News of the shift away from Flash for mobile devices was first reported on ZDNet a little over two months ago, where it was finally confirmed by Danny Winokur, who serves as Adobe’s vice president of interactive development. In Winokur’s statement to the press, he lauded the expansion of flash into mobile devices, but acknowledged that the universal support of HTML5 is the best solution for deploying mobile content in the future.This acknowledgement comes only a year after Apple’s former CEO Steve Jobs penned a harsh letter entitled “Thoughts on Flash”, which detailed his decision as to why the company would not support Adobe’s outdated technology. Jobs’ main point was that Flash was designed to cater to the desktop environment and with its resource intensive architecture, it would not provide a good mobile experience. Despite how hard Adobe fought with Jobs on the matter in order to get Flash accepted into Apple’s walled garden, it appears the company now agrees with his sentiments.

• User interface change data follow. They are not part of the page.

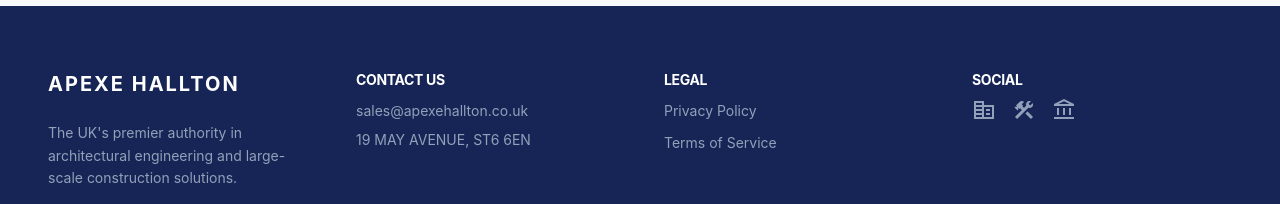
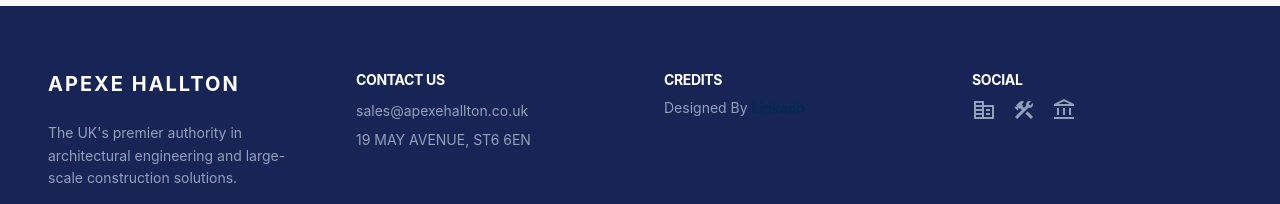
Before and after one commit to Hamzafarooq787/APEXE-HALLTON, a Next.js app: page / in a window 1280 px wide. Shown: the part 4787-4991 px from the top of the page. Built offline with nearby package versions, Linux system fonts and the light colour scheme.

Commit message:
feat: update branding in globals.css and replace Legal column
Remove Legal section and add "Designed By Linkedo" credit.

```diff
--- a/app/layout.tsx
+++ b/app/layout.tsx
@@ -43,11 +43,19 @@ export default function RootLayout({
               <p className="text-slate-400 text-xs sm:text-sm mt-2">19 MAY AVENUE, ST6 6EN</p>
             </div>
             <div>
-              <h4 className="text-white font-bold mb-2 uppercase tracking-tight text-xs sm:text-sm">Legal</h4>
-              <ul className="space-y-2">
-                <li><a href="#" className="text-slate-400 hover:text-white text-xs sm:text-sm transition-all hover:translate-x-1 inline-block">Privacy Policy</a></li>
-                <li><a href="#" className="text-slate-400 hover:text-white text-xs sm:text-sm transition-all hover:translate-x-1 inline-block">Terms of Service</a></li>
-              </ul>
+              <h4 className="text-white font-bold mb-2 uppercase tracking-tight text-xs sm:text-sm">Credits</h4>
+              <p className="text-slate-400 text-xs sm:text-sm">
+                Designed By{" "}
+                <a
+                  href="https://linkedo.co.uk/"
+                  target="_blank"
+                  rel="nofollow noopener noreferrer"
+                  className="font-semibold hover:opacity-80 transition-opacity"
+                  style={{ color: "#002b4c" }}
+                >
+                  Linkedo
+                </a>
+              </p>
             </div>
             <div>
               <h4 className="text-white font-bold mb-2 uppercase tracking-tight text-xs sm:text-sm">Social</h4>
```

The company was likely spurred on by the news that Microsoft shares the same opinion as Apple when it comes to Flash in the mobile environment, as the Metro browser featured in Windows 8 which will be for both tablets and PCs will be plug-in free. Microsoft said in September that Internet Explorer 10 will support web-plugins for PCs, but the feature will not be present for tablets. With such a shift in focus from two major players in how consumers interact with their devices, the move to dump Flash on the mobile platform seems to be a smart one.
Instead, Adobe will now focus its last remaining resources to assisting Flash developers in converting their flash files into native apps designed to run on Adobe AIR. After the upcoming Flash 11.1 release for Android and the Blackberry PlayBook, the company will only focus on critical bug fixes and security updates, with no new resources dedicated to device configuration. From this point forward, Adobe will focus its efforts on HTML5 and newer innovations.
Of course with the end of Flash support, Adobe announced that more than 750 jobs will be cut as the company begins internal restructuring in order to refocus their development on newer technologies. The jobs are being cut mostly from North America and Europe as the company plans on focusing more of its developmental resources around Digital Media and Marketing. With all of the restructuring and severance payouts, the company is expected to pay anywhere between $87 to $94 million in pretax restructuring charges. Despite the grim prospect, Adobe is confident that its revenue will remain between $1.08 billion and $1.13 billion.